EXERCISE INSTRUCTIONS: Retype the whole listing below exactly, keeping every picture out of it.

DATA EXTRACT:
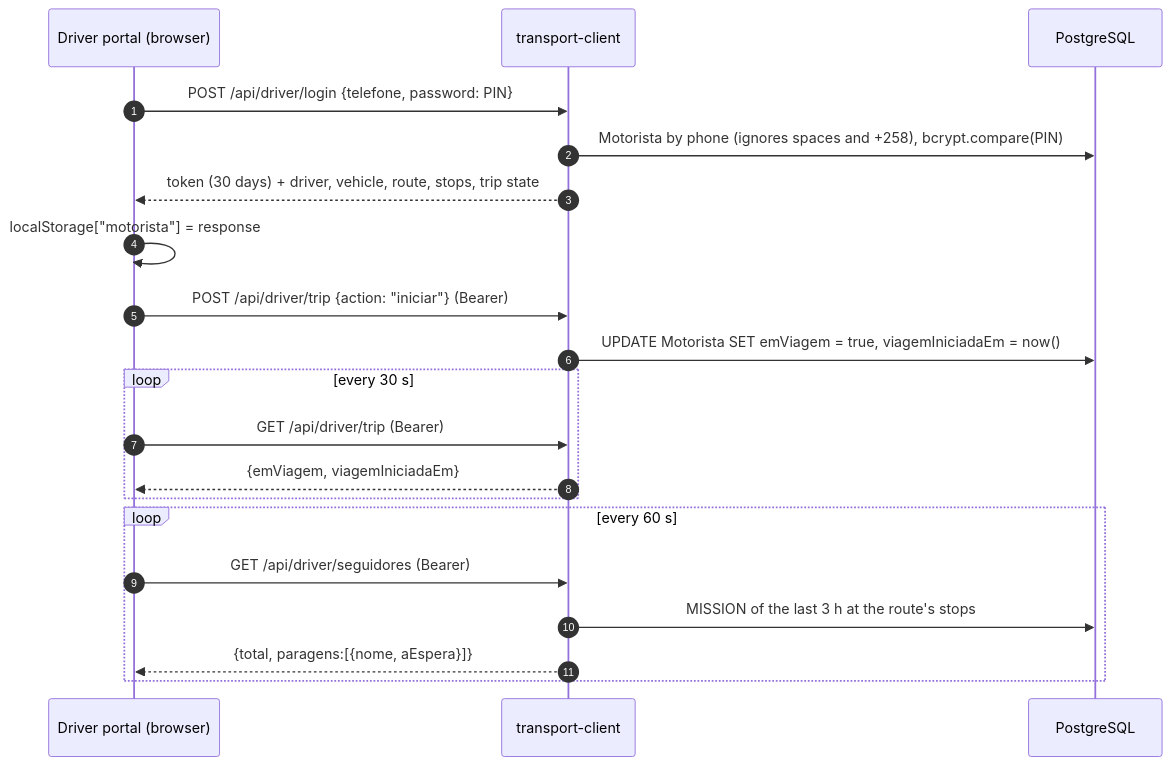
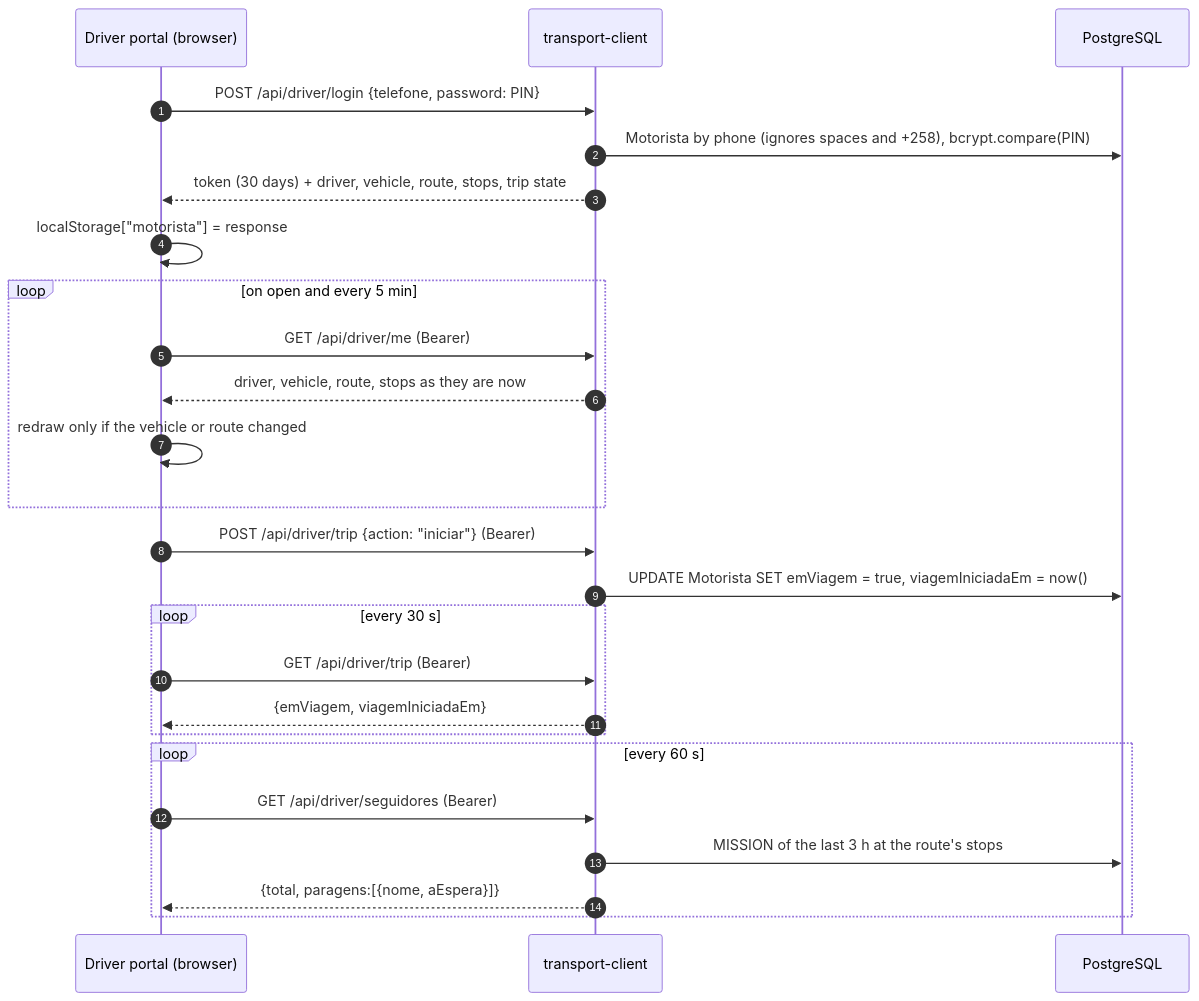
The sixth of 8 diagrams in docs/data-flow.md (transportmozambique/Transport-Mozambique), drawn with Mermaid before and after one commit. The commit also changed other lines of this file and 68 other files, not shown here.

````diff
--- a/docs/data-flow.md
+++ b/docs/data-flow.md
@@ -177,22 +179,27 @@
 ```mermaid
 sequenceDiagram
   autonumber
   participant D as Driver portal (browser)
   participant C as transport-client
   participant DB as PostgreSQL
   D->>C: POST /api/driver/login {telefone, password: PIN}
   C->>DB: Motorista by phone (ignores spaces and +258), bcrypt.compare(PIN)
   C-->>D: token (30 days) + driver, vehicle, route, stops, trip state
   D->>D: localStorage["motorista"] = response
+  loop on open and every 5 min
+    D->>C: GET /api/driver/me (Bearer)
+    C-->>D: driver, vehicle, route, stops as they are now
+    D->>D: redraw only if the vehicle or route changed
+  end
   D->>C: POST /api/driver/trip {action: "iniciar"} (Bearer)
   C->>DB: UPDATE Motorista SET emViagem = true, viagemIniciadaEm = now()
   loop every 30 s
     D->>C: GET /api/driver/trip (Bearer)
     C-->>D: {emViagem, viagemIniciadaEm}
   end
   loop every 60 s
     D->>C: GET /api/driver/seguidores (Bearer)
     C->>DB: MISSION of the last 3 h at the route's stops
     C-->>D: {total, paragens:[{nome, aEspera}]}
   end
 ```
````
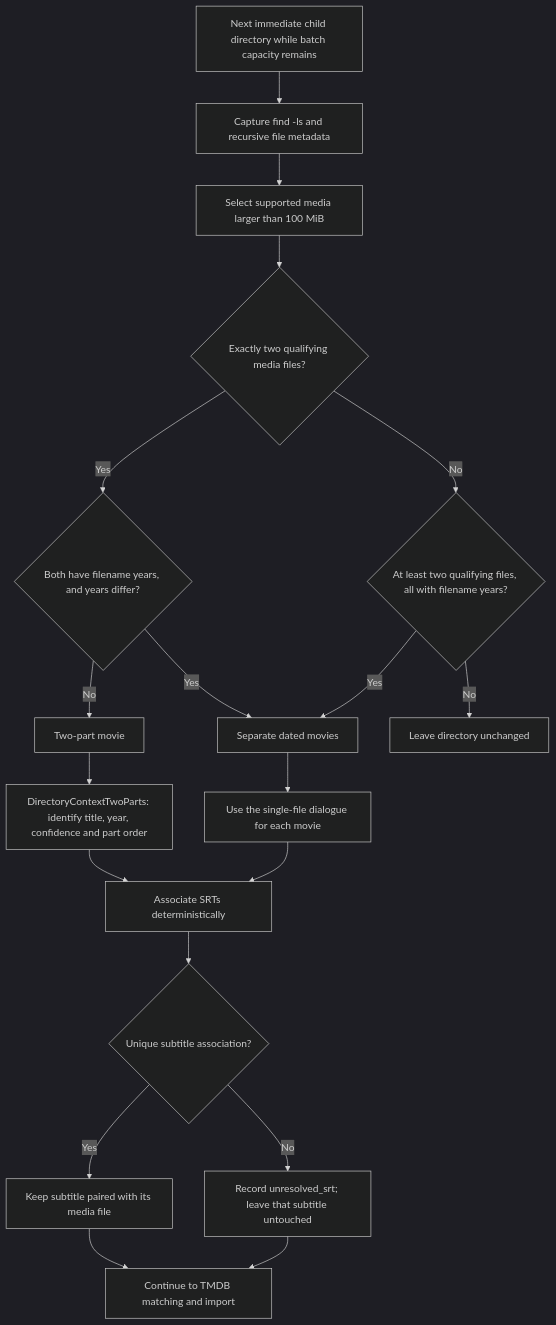
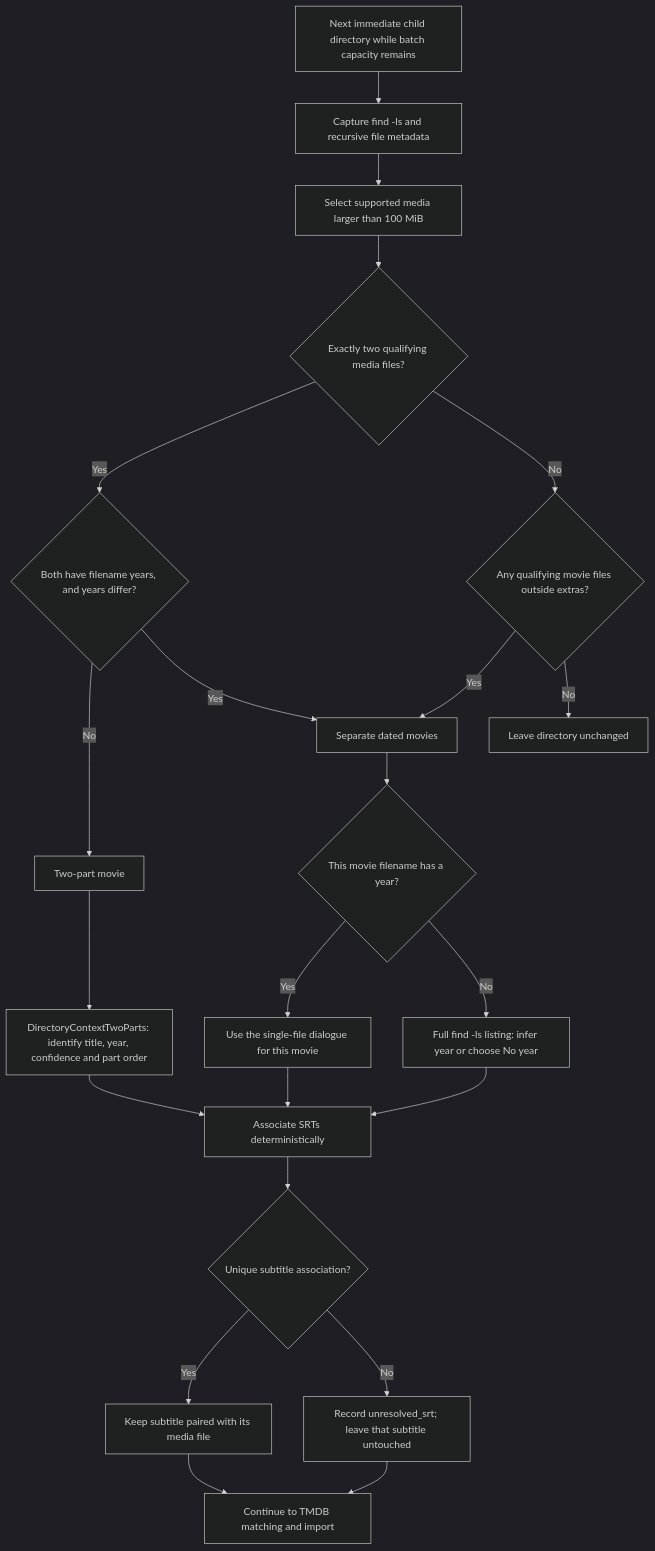
The diagram in pages/directory-patterns.md (NadimGhaznavi/r3el), drawn with Mermaid (dark theme) before and after one commit. The commit also changed other lines of this file and 24 other files, not shown here.

````diff
--- a/pages/directory-patterns.md
+++ b/pages/directory-patterns.md
@@ -16,21 +16,24 @@
 ```mermaid
 flowchart TD
     Start["Next immediate child directory while batch capacity remains"] --> Scan["Capture find -ls and recursive file metadata"]
     Scan --> Filter["Select supported media larger than 100 MiB"]
     Filter --> Two{"Exactly two qualifying media files?"}
     Two -->|Yes| Years{"Both have filename years, and years differ?"}
     Years -->|No| Parts["Two-part movie"]
     Years -->|Yes| Separate["Separate dated movies"]
-    Two -->|No| Many{"At least two qualifying files, all with filename years?"}
+    Two -->|No| Many{"Any qualifying movie files outside extras?"}
     Many -->|Yes| Separate
     Many -->|No| Leave["Leave directory unchanged"]
     Parts --> PartsLLM["DirectoryContextTwoParts: identify title, year, confidence and part order"]
-    Separate --> SingleLLM["Use the single-file dialogue for each movie"]
+    Separate --> HasYear{"This movie filename has a year?"}
+    HasYear -->|Yes| SingleLLM["Use the single-file dialogue for this movie"]
+    HasYear -->|No| YearLLM["Full find -ls listing: infer year or choose No year"]
     PartsLLM --> Subtitles["Associate SRTs deterministically"]
     SingleLLM --> Subtitles
+    YearLLM --> Subtitles
     Subtitles --> Unique{"Unique subtitle association?"}
     Unique -->|Yes| Keep["Keep subtitle paired with its media file"]
     Unique -->|No| Unresolved["Record unresolved_srt; leave that subtitle untouched"]
     Keep --> Matching["Continue to TMDB matching and import"]
     Unresolved --> Matching
 ```
````
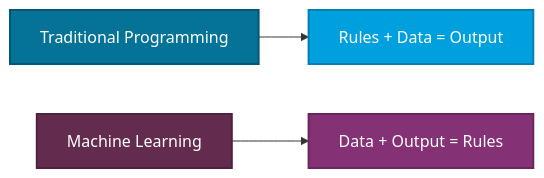
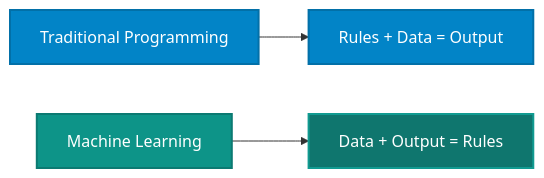
Before and after one commit to nitin27may/ai-resources: the diagram in docs/getting-started/index.md, drawn with Mermaid. The commit also changed other lines of this file and 43 other files, not shown here.

````diff
--- a/docs/getting-started/index.md
+++ b/docs/getting-started/index.md
@@ -30,10 +30,10 @@
 ```mermaid
 graph LR
     A[Traditional Programming] --> B["Rules + Data = Output"]
     C[Machine Learning] --> D["Data + Output = Rules"]
 
-    style A fill:#057398,stroke:#045672,stroke-width:2px,color:#fff
-    style B fill:#00A0DF,stroke:#0080B3,stroke-width:2px,color:#fff
-    style C fill:#632C4F,stroke:#4E223E,stroke-width:2px,color:#fff
-    style D fill:#853175,stroke:#6A275E,stroke-width:2px,color:#fff
+    style A fill:#0284c7,stroke:#0270a8,stroke-width:2px,color:#fff
+    style B fill:#0284c7,stroke:#0270a8,stroke-width:2px,color:#fff
+    style C fill:#0d9488,stroke:#0b7a72,stroke-width:2px,color:#fff
+    style D fill:#0f766e,stroke:#119b91,stroke-width:2px,color:#fff
 ```
````
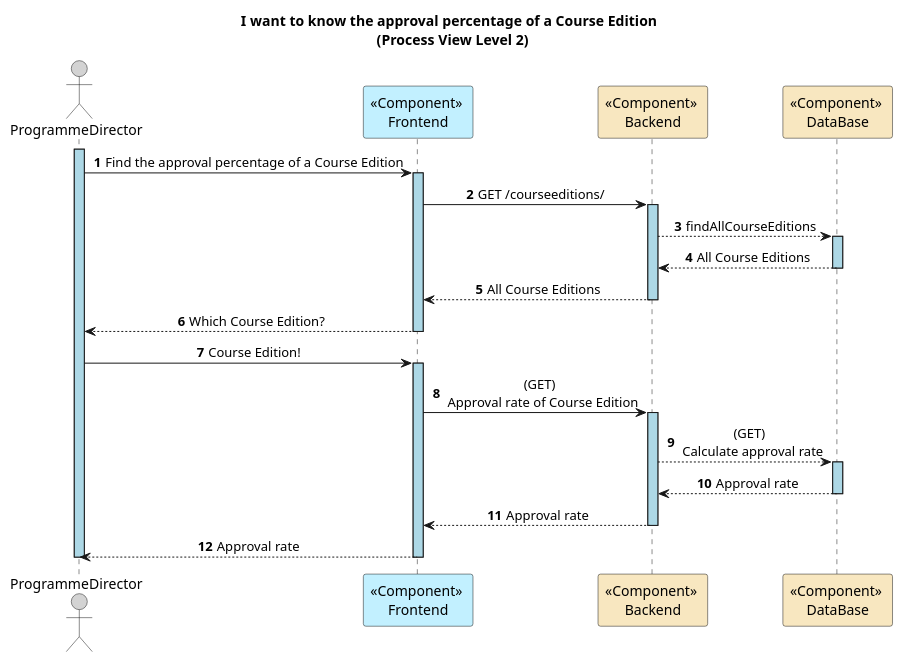
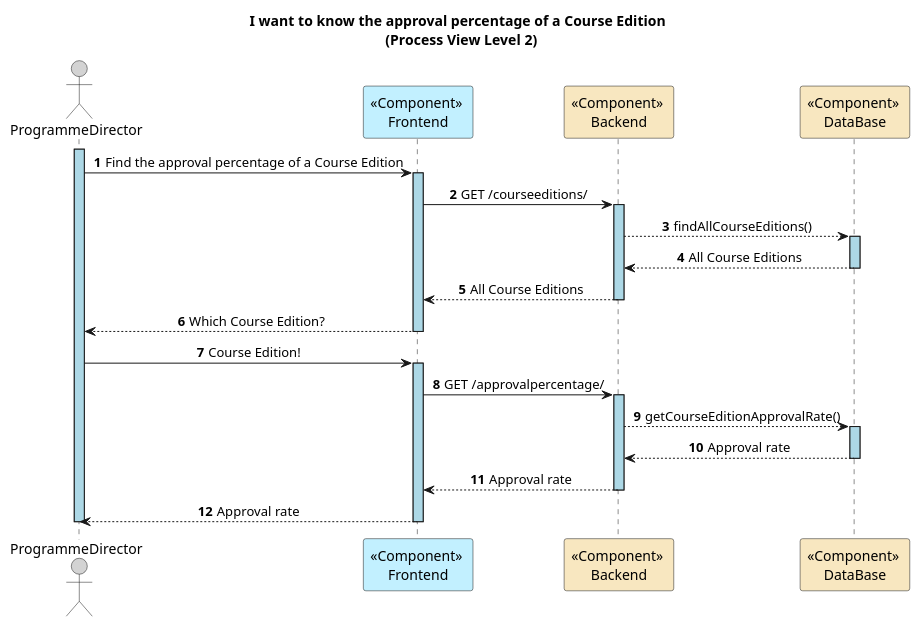
The diagram in docs/US23/REST_API/ProcessView/Level2.puml (GasparISEP/DevOps-PAI), drawn with PlantUML before and after one commit.

Commit message:
Update Process View Level 2's Diagram. Refs #565

```diff
--- a/docs/US23/REST_API/ProcessView/Level2.puml
+++ b/docs/US23/REST_API/ProcessView/Level2.puml
@@ -1,40 +1,40 @@
 @startuml
 autonumber
 skinparam sequenceMessageAlign center
 skinparam sequenceLifeLineBackgroundColor lightblue
 title: I want to know the approval percentage of a Course Edition \n (Process View Level 2)
 actor ProgrammeDirector as ProgrammeDirector #lightgrey
 
 participant "<<Component>> \nFrontend" as FE #application
 participant "<<Component>> \nBackend" as BE #strategy
 participant "<<Component>> \nDataBase" as Database #strategy
 
 activate ProgrammeDirector
 ProgrammeDirector -> FE : Find the approval percentage of a Course Edition
 activate FE
 FE -> BE : GET /courseeditions/
 activate BE
-BE --> Database : findAllCourseEditions
+BE --> Database : findAllCourseEditions()
 activate Database
 Database --> BE : All Course Editions
 deactivate Database
 BE --> FE : All Course Editions
 deactivate BE
 FE --> ProgrammeDirector : Which Course Edition?
 deactivate FE
 
 ProgrammeDirector -> FE: Course Edition!
 activate FE
-FE -> BE : (GET) \n Approval rate of Course Edition
+FE -> BE : GET /approvalpercentage/
 activate BE
-BE --> Database : (GET) \n Calculate approval rate
+BE --> Database : getCourseEditionApprovalRate()
 activate Database
 Database --> BE :Approval rate
 deactivate Database
 BE --> FE : Approval rate
 deactivate BE
 FE --> ProgrammeDirector : Approval rate
 deactivate FE
 deactivate ProgrammeDirector
 
 @enduml
```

RESPONSE TO THE TASK:
The sixth of 8 diagrams in docs/data-flow.md (transportmozambique/Transport-Mozambique), drawn with Mermaid before and after one commit. The commit also changed other lines of this file and 68 other files, not shown here.

````diff
--- a/docs/data-flow.md
+++ b/docs/data-flow.md
@@ -177,22 +179,27 @@
 ```mermaid
 sequenceDiagram
   autonumber
   participant D as Driver portal (browser)
   participant C as transport-client
   participant DB as PostgreSQL
   D->>C: POST /api/driver/login {telefone, password: PIN}
   C->>DB: Motorista by phone (ignores spaces and +258), bcrypt.compare(PIN)
   C-->>D: token (30 days) + driver, vehicle, route, stops, trip state
   D->>D: localStorage["motorista"] = response
+  loop on open and every 5 min
+    D->>C: GET /api/driver/me (Bearer)
+    C-->>D: driver, vehicle, route, stops as they are now
+    D->>D: redraw only if the vehicle or route changed
+  end
   D->>C: POST /api/driver/trip {action: "iniciar"} (Bearer)
   C->>DB: UPDATE Motorista SET emViagem = true, viagemIniciadaEm = now()
   loop every 30 s
     D->>C: GET /api/driver/trip (Bearer)
     C-->>D: {emViagem, viagemIniciadaEm}
   end
   loop every 60 s
     D->>C: GET /api/driver/seguidores (Bearer)
     C->>DB: MISSION of the last 3 h at the route's stops
     C-->>D: {total, paragens:[{nome, aEspera}]}
   end
 ```
````
The diagram in pages/directory-patterns.md (NadimGhaznavi/r3el), drawn with Mermaid (dark theme) before and after one commit. The commit also changed other lines of this file and 24 other files, not shown here.

````diff
--- a/pages/directory-patterns.md
+++ b/pages/directory-patterns.md
@@ -16,21 +16,24 @@
 ```mermaid
 flowchart TD
     Start["Next immediate child directory while batch capacity remains"] --> Scan["Capture find -ls and recursive file metadata"]
     Scan --> Filter["Select supported media larger than 100 MiB"]
     Filter --> Two{"Exactly two qualifying media files?"}
     Two -->|Yes| Years{"Both have filename years, and years differ?"}
     Years -->|No| Parts["Two-part movie"]
     Years -->|Yes| Separate["Separate dated movies"]
-    Two -->|No| Many{"At least two qualifying files, all with filename years?"}
+    Two -->|No| Many{"Any qualifying movie files outside extras?"}
     Many -->|Yes| Separate
     Many -->|No| Leave["Leave directory unchanged"]
     Parts --> PartsLLM["DirectoryContextTwoParts: identify title, year, confidence and part order"]
-    Separate --> SingleLLM["Use the single-file dialogue for each movie"]
+    Separate --> HasYear{"This movie filename has a year?"}
+    HasYear -->|Yes| SingleLLM["Use the single-file dialogue for this movie"]
+    HasYear -->|No| YearLLM["Full find -ls listing: infer year or choose No year"]
     PartsLLM --> Subtitles["Associate SRTs deterministically"]
     SingleLLM --> Subtitles
+    YearLLM --> Subtitles
     Subtitles --> Unique{"Unique subtitle association?"}
     Unique -->|Yes| Keep["Keep subtitle paired with its media file"]
     Unique -->|No| Unresolved["Record unresolved_srt; leave that subtitle untouched"]
     Keep --> Matching["Continue to TMDB matching and import"]
     Unresolved --> Matching
 ```
````
Before and after one commit to nitin27may/ai-resources: the diagram in docs/getting-started/index.md, drawn with Mermaid. The commit also changed other lines of this file and 43 other files, not shown here.

````diff
--- a/docs/getting-started/index.md
+++ b/docs/getting-started/index.md
@@ -30,10 +30,10 @@
 ```mermaid
 graph LR
     A[Traditional Programming] --> B["Rules + Data = Output"]
     C[Machine Learning] --> D["Data + Output = Rules"]
 
-    style A fill:#057398,stroke:#045672,stroke-width:2px,color:#fff
-    style B fill:#00A0DF,stroke:#0080B3,stroke-width:2px,color:#fff
-    style C fill:#632C4F,stroke:#4E223E,stroke-width:2px,color:#fff
-    style D fill:#853175,stroke:#6A275E,stroke-width:2px,color:#fff
+    style A fill:#0284c7,stroke:#0270a8,stroke-width:2px,color:#fff
+    style B fill:#0284c7,stroke:#0270a8,stroke-width:2px,color:#fff
+    style C fill:#0d9488,stroke:#0b7a72,stroke-width:2px,color:#fff
+    style D fill:#0f766e,stroke:#119b91,stroke-width:2px,color:#fff
 ```
````
The diagram in docs/US23/REST_API/ProcessView/Level2.puml (GasparISEP/DevOps-PAI), drawn with PlantUML before and after one commit.

Commit message:
Update Process View Level 2's Diagram. Refs #565

```diff
--- a/docs/US23/REST_API/ProcessView/Level2.puml
+++ b/docs/US23/REST_API/ProcessView/Level2.puml
@@ -1,40 +1,40 @@
 @startuml
 autonumber
 skinparam sequenceMessageAlign center
 skinparam sequenceLifeLineBackgroundColor lightblue
 title: I want to know the approval percentage of a Course Edition \n (Process View Level 2)
 actor ProgrammeDirector as ProgrammeDirector #lightgrey
 
 participant "<<Component>> \nFrontend" as FE #application
 participant "<<Component>> \nBackend" as BE #strategy
 participant "<<Component>> \nDataBase" as Database #strategy
 
 activate ProgrammeDirector
 ProgrammeDirector -> FE : Find the approval percentage of a Course Edition
 activate FE
 FE -> BE : GET /courseeditions/
 activate BE
-BE --> Database : findAllCourseEditions
+BE --> Database : findAllCourseEditions()
 activate Database
 Database --> BE : All Course Editions
 deactivate Database
 BE --> FE : All Course Editions
 deactivate BE
 FE --> ProgrammeDirector : Which Course Edition?
 deactivate FE
 
 ProgrammeDirector -> FE: Course Edition!
 activate FE
-FE -> BE : (GET) \n Approval rate of Course Edition
+FE -> BE : GET /approvalpercentage/
 activate BE
-BE --> Database : (GET) \n Calculate approval rate
+BE --> Database : getCourseEditionApprovalRate()
 activate Database
 Database --> BE :Approval rate
 deactivate Database
 BE --> FE : Approval rate
 deactivate BE
 FE --> ProgrammeDirector : Approval rate
 deactivate FE
 deactivate ProgrammeDirector
 
 @enduml
```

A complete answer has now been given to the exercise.